• Instructions for the task:
Return each line of the data below exactly, omitting any pictures.

• Exercise data:

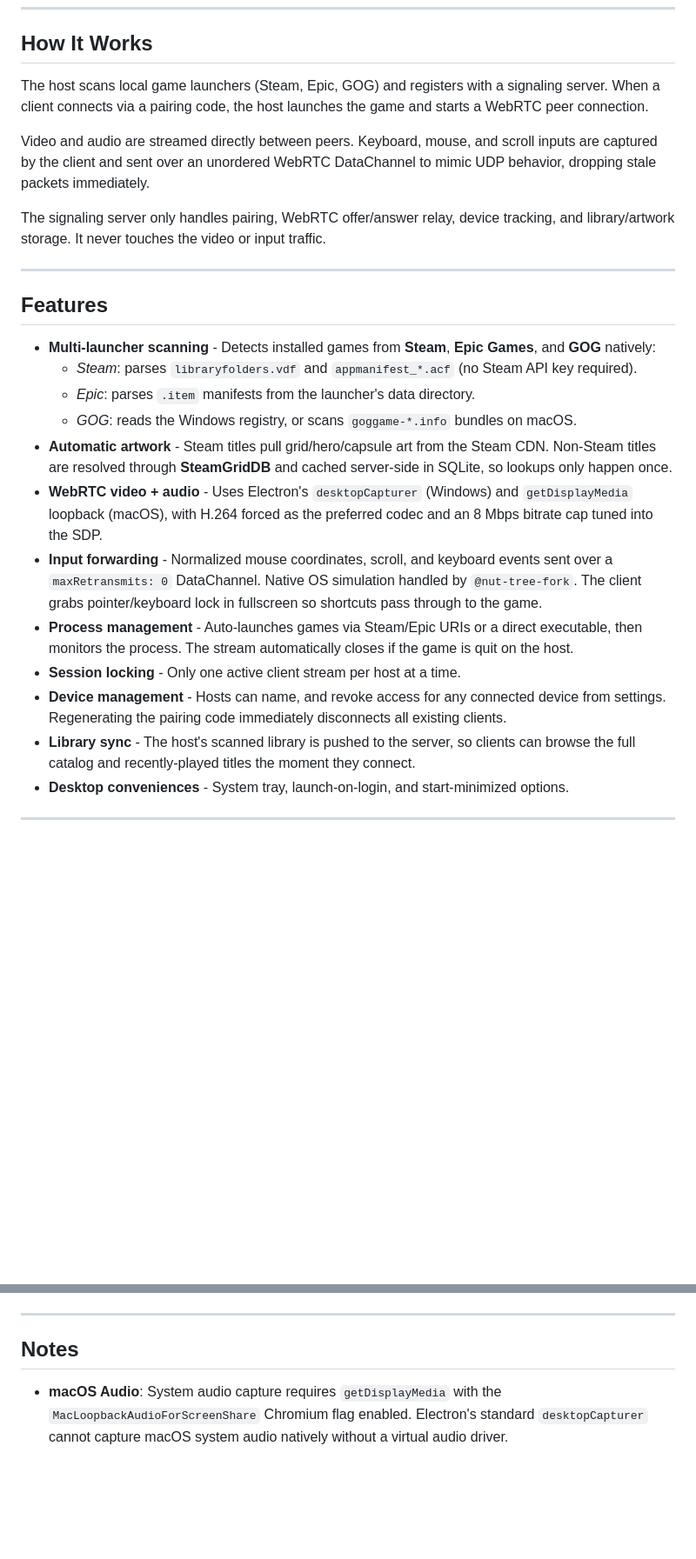
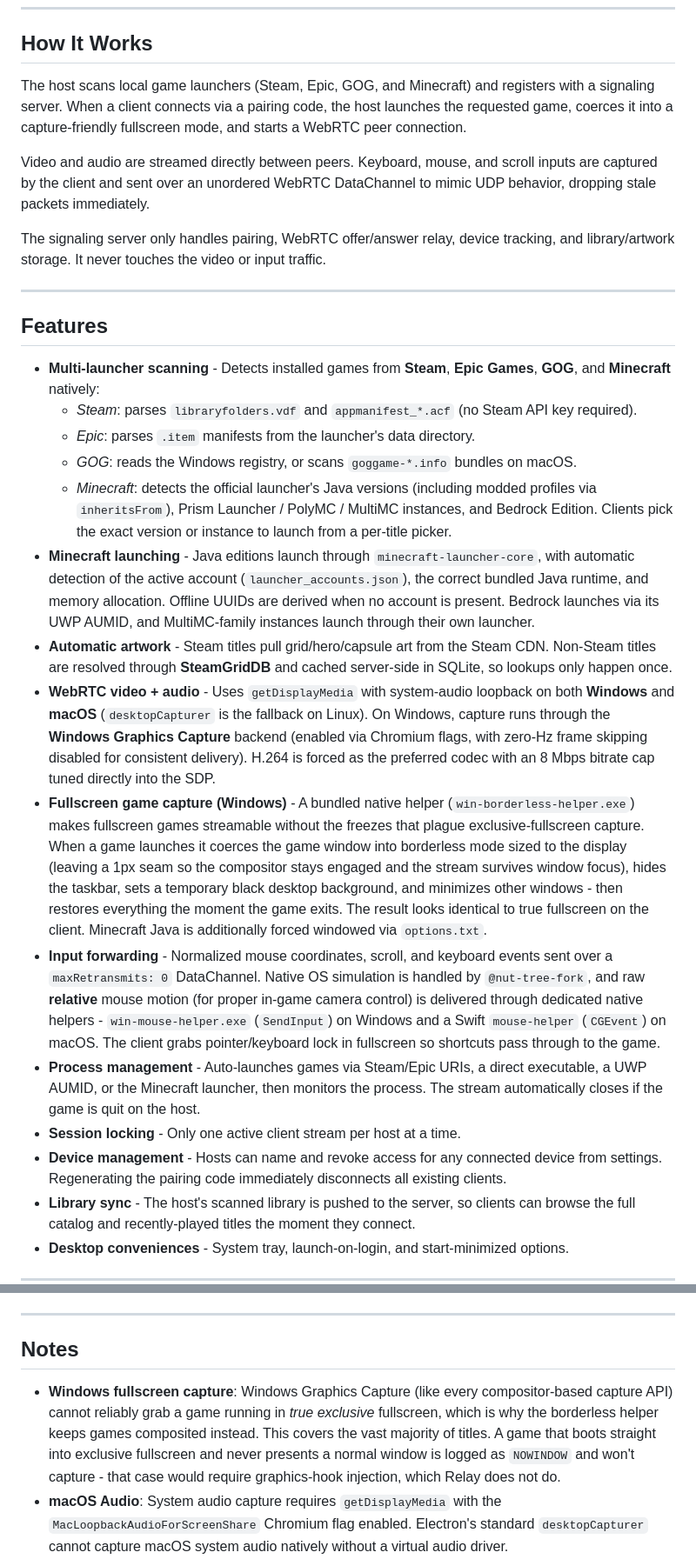
Before and after one commit to rip-super/relay, a Markdown page: README.md, 2 parts joined by grey strips. Shown at 87% size. Rendered like a GitHub page; blank space fills up the shorter version.

```diff
--- a/README.md
+++ b/README.md
@@ -6,7 +6,7 @@ A self-hosted cloud gaming application. Stream your local game library to any de
 
 ## How It Works
 
-The host scans local game launchers (Steam, Epic, GOG) and registers with a signaling server. When a client connects via a pairing code, the host launches the game and starts a WebRTC peer connection.
+The host scans local game launchers (Steam, Epic, GOG, and Minecraft) and registers with a signaling server. When a client connects via a pairing code, the host launches the requested game, coerces it into a capture-friendly fullscreen mode, and starts a WebRTC peer connection.
 
 Video and audio are streamed directly between peers. Keyboard, mouse, and scroll inputs are captured by the client and sent over an unordered WebRTC DataChannel to mimic UDP behavior, dropping stale packets immediately.
 
@@ -16,16 +16,19 @@ The signaling server only handles pairing, WebRTC offer/answer relay, device tra
 
 ## Features
 
-* **Multi-launcher scanning** - Detects installed games from **Steam**, **Epic Games**, and **GOG** natively:
+* **Multi-launcher scanning** - Detects installed games from **Steam**, **Epic Games**, **GOG**, and **Minecraft** natively:
   * *Steam*: parses `libraryfolders.vdf` and `appmanifest_*.acf` (no Steam API key required).
   * *Epic*: parses `.item` manifests from the launcher's data directory.
   * *GOG*: reads the Windows registry, or scans `goggame-*.info` bundles on macOS.
+  * *Minecraft*: detects the official launcher's Java versions (including modded profiles via `inheritsFrom`), Prism Launcher / PolyMC / MultiMC instances, and Bedrock Edition. Clients pick the exact version or instance to launch from a per-title picker.
+* **Minecraft launching** - Java editions launch through `minecraft-launcher-core`, with automatic detection of the active account (`launcher_accounts.json`), the correct bundled Java runtime, and memory allocation. Offline UUIDs are derived when no account is present. Bedrock launches via its UWP AUMID, and MultiMC-family instances launch through their own launcher.
 * **Automatic artwork** - Steam titles pull grid/hero/capsule art from the Steam CDN. Non-Steam titles are resolved through **SteamGridDB** and cached server-side in SQLite, so lookups only happen once.
-* **WebRTC video + audio** - Uses Electron's `desktopCapturer` (Windows) and `getDisplayMedia` loopback (macOS), with H.264 forced as the preferred codec and an 8 Mbps bitrate cap tuned into the SDP.
-* **Input forwarding** - Normalized mouse coordinates, scroll, and keyboard events sent over a `maxRetransmits: 0` DataChannel. Native OS simulation handled by `@nut-tree-fork`. The client grabs pointer/keyboard lock in fullscreen so shortcuts pass through to the game.
-* **Process management** - Auto-launches games via Steam/Epic URIs or a direct executable, then monitors the process. The stream automatically closes if the game is quit on the host.
+* **WebRTC video + audio** - Uses `getDisplayMedia` with system-audio loopback on both **Windows** and **macOS** (`desktopCapturer` is the fallback on Linux). On Windows, capture runs through the **Windows Graphics Capture** backend (enabled via Chromium flags, with zero-Hz frame skipping disabled for consistent delivery). H.264 is forced as the preferred codec with an 8 Mbps bitrate cap tuned directly into the SDP.
+* **Fullscreen game capture (Windows)** - A bundled native helper (`win-borderless-helper.exe`) makes fullscreen games streamable without the freezes that plague exclusive-fullscreen capture. When a game launches it coerces the game window into borderless mode sized to the display (leaving a 1px seam so the compositor stays engaged and the stream survives window focus), hides the taskbar, sets a temporary black desktop background, and minimizes other windows - then restores everything the moment the game exits. The result looks identical to true fullscreen on the client. Minecraft Java is additionally forced windowed via `options.txt`.
+* **Input forwarding** - Normalized mouse coordinates, scroll, and keyboard events sent over a `maxRetransmits: 0` DataChannel. Native OS simulation is handled by `@nut-tree-fork`, and raw **relative** mouse motion (for proper in-game camera control) is delivered through dedicated native helpers - `win-mouse-helper.exe` (`SendInput`) on Windows and a Swift `mouse-helper` (`CGEvent`) on macOS. The client grabs pointer/keyboard lock in fullscreen so shortcuts pass through to the game.
+* **Process management** - Auto-launches games via Steam/Epic URIs, a direct executable, a UWP AUMID, or the Minecraft launcher, then monitors the process. The stream automatically closes if the game is quit on the host.
 * **Session locking** - Only one active client stream per host at a time.
-* **Device management** - Hosts can name, and revoke access for any connected device from settings. Regenerating the pairing code immediately disconnects all existing clients.
+* **Device management** - Hosts can name and revoke access for any connected device from settings. Regenerating the pairing code immediately disconnects all existing clients.
 * **Library sync** - The host's scanned library is pushed to the server, so clients can browse the full catalog and recently-played titles the moment they connect.
 * **Desktop conveniences** - System tray, launch-on-login, and start-minimized options.
 
@@ -69,6 +84,7 @@ WebRTC requires a TURN server for connections across different networks. The app
 
 ## Notes
 
+* **Windows fullscreen capture**: Windows Graphics Capture (like every compositor-based capture API) cannot reliably grab a game running in *true exclusive* fullscreen, which is why the borderless helper keeps games composited instead. This covers the vast majority of titles. A game that boots straight into exclusive fullscreen and never presents a normal window is logged as `NOWINDOW` and won't capture - that case would require graphics-hook injection, which Relay does not do.
 * **macOS Audio**: System audio capture requires `getDisplayMedia` with the `MacLoopbackAudioForScreenShare` Chromium flag enabled. Electron's standard `desktopCapturer` cannot capture macOS system audio natively without a virtual audio driver.
 * **Linux scanning**: Steam scanning works on Linux, but Epic and GOG detection is currently Windows/macOS only.
 * **Input Latency**: While the DataChannel is configured for zero retransmits, `@nut-tree-fork` processes inputs asynchronously. Swapping the input library for a native C++ addon would yield the lowest possible overhead.
```
Also changed, not shown: other parts of README.md (+12 -0 lines).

• Solution:
Before and after one commit to rip-super/relay, a Markdown page: README.md, 2 parts joined by grey strips. Shown at 87% size. Rendered like a GitHub page; blank space fills up the shorter version.

```diff
--- a/README.md
+++ b/README.md
@@ -6,7 +6,7 @@ A self-hosted cloud gaming application. Stream your local game library to any de
 
 ## How It Works
 
-The host scans local game launchers (Steam, Epic, GOG) and registers with a signaling server. When a client connects via a pairing code, the host launches the game and starts a WebRTC peer connection.
+The host scans local game launchers (Steam, Epic, GOG, and Minecraft) and registers with a signaling server. When a client connects via a pairing code, the host launches the requested game, coerces it into a capture-friendly fullscreen mode, and starts a WebRTC peer connection.
 
 Video and audio are streamed directly between peers. Keyboard, mouse, and scroll inputs are captured by the client and sent over an unordered WebRTC DataChannel to mimic UDP behavior, dropping stale packets immediately.
 
@@ -16,16 +16,19 @@ The signaling server only handles pairing, WebRTC offer/answer relay, device tra
 
 ## Features
 
-* **Multi-launcher scanning** - Detects installed games from **Steam**, **Epic Games**, and **GOG** natively:
+* **Multi-launcher scanning** - Detects installed games from **Steam**, **Epic Games**, **GOG**, and **Minecraft** natively:
   * *Steam*: parses `libraryfolders.vdf` and `appmanifest_*.acf` (no Steam API key required).
   * *Epic*: parses `.item` manifests from the launcher's data directory.
   * *GOG*: reads the Windows registry, or scans `goggame-*.info` bundles on macOS.
+  * *Minecraft*: detects the official launcher's Java versions (including modded profiles via `inheritsFrom`), Prism Launcher / PolyMC / MultiMC instances, and Bedrock Edition. Clients pick the exact version or instance to launch from a per-title picker.
+* **Minecraft launching** - Java editions launch through `minecraft-launcher-core`, with automatic detection of the active account (`launcher_accounts.json`), the correct bundled Java runtime, and memory allocation. Offline UUIDs are derived when no account is present. Bedrock launches via its UWP AUMID, and MultiMC-family instances launch through their own launcher.
 * **Automatic artwork** - Steam titles pull grid/hero/capsule art from the Steam CDN. Non-Steam titles are resolved through **SteamGridDB** and cached server-side in SQLite, so lookups only happen once.
-* **WebRTC video + audio** - Uses Electron's `desktopCapturer` (Windows) and `getDisplayMedia` loopback (macOS), with H.264 forced as the preferred codec and an 8 Mbps bitrate cap tuned into the SDP.
-* **Input forwarding** - Normalized mouse coordinates, scroll, and keyboard events sent over a `maxRetransmits: 0` DataChannel. Native OS simulation handled by `@nut-tree-fork`. The client grabs pointer/keyboard lock in fullscreen so shortcuts pass through to the game.
-* **Process management** - Auto-launches games via Steam/Epic URIs or a direct executable, then monitors the process. The stream automatically closes if the game is quit on the host.
+* **WebRTC video + audio** - Uses `getDisplayMedia` with system-audio loopback on both **Windows** and **macOS** (`desktopCapturer` is the fallback on Linux). On Windows, capture runs through the **Windows Graphics Capture** backend (enabled via Chromium flags, with zero-Hz frame skipping disabled for consistent delivery). H.264 is forced as the preferred codec with an 8 Mbps bitrate cap tuned directly into the SDP.
+* **Fullscreen game capture (Windows)** - A bundled native helper (`win-borderless-helper.exe`) makes fullscreen games streamable without the freezes that plague exclusive-fullscreen capture. When a game launches it coerces the game window into borderless mode sized to the display (leaving a 1px seam so the compositor stays engaged and the stream survives window focus), hides the taskbar, sets a temporary black desktop background, and minimizes other windows - then restores everything the moment the game exits. The result looks identical to true fullscreen on the client. Minecraft Java is additionally forced windowed via `options.txt`.
+* **Input forwarding** - Normalized mouse coordinates, scroll, and keyboard events sent over a `maxRetransmits: 0` DataChannel. Native OS simulation is handled by `@nut-tree-fork`, and raw **relative** mouse motion (for proper in-game camera control) is delivered through dedicated native helpers - `win-mouse-helper.exe` (`SendInput`) on Windows and a Swift `mouse-helper` (`CGEvent`) on macOS. The client grabs pointer/keyboard lock in fullscreen so shortcuts pass through to the game.
+* **Process management** - Auto-launches games via Steam/Epic URIs, a direct executable, a UWP AUMID, or the Minecraft launcher, then monitors the process. The stream automatically closes if the game is quit on the host.
 * **Session locking** - Only one active client stream per host at a time.
-* **Device management** - Hosts can name, and revoke access for any connected device from settings. Regenerating the pairing code immediately disconnects all existing clients.
+* **Device management** - Hosts can name and revoke access for any connected device from settings. Regenerating the pairing code immediately disconnects all existing clients.
 * **Library sync** - The host's scanned library is pushed to the server, so clients can browse the full catalog and recently-played titles the moment they connect.
 * **Desktop conveniences** - System tray, launch-on-login, and start-minimized options.
 
@@ -69,6 +84,7 @@ WebRTC requires a TURN server for connections across different networks. The app
 
 ## Notes
 
+* **Windows fullscreen capture**: Windows Graphics Capture (like every compositor-based capture API) cannot reliably grab a game running in *true exclusive* fullscreen, which is why the borderless helper keeps games composited instead. This covers the vast majority of titles. A game that boots straight into exclusive fullscreen and never presents a normal window is logged as `NOWINDOW` and won't capture - that case would require graphics-hook injection, which Relay does not do.
 * **macOS Audio**: System audio capture requires `getDisplayMedia` with the `MacLoopbackAudioForScreenShare` Chromium flag enabled. Electron's standard `desktopCapturer` cannot capture macOS system audio natively without a virtual audio driver.
 * **Linux scanning**: Steam scanning works on Linux, but Epic and GOG detection is currently Windows/macOS only.
 * **Input Latency**: While the DataChannel is configured for zero retransmits, `@nut-tree-fork` processes inputs asynchronously. Swapping the input library for a native C++ addon would yield the lowest possible overhead.
```
Also changed, not shown: other parts of README.md (+12 -0 lines).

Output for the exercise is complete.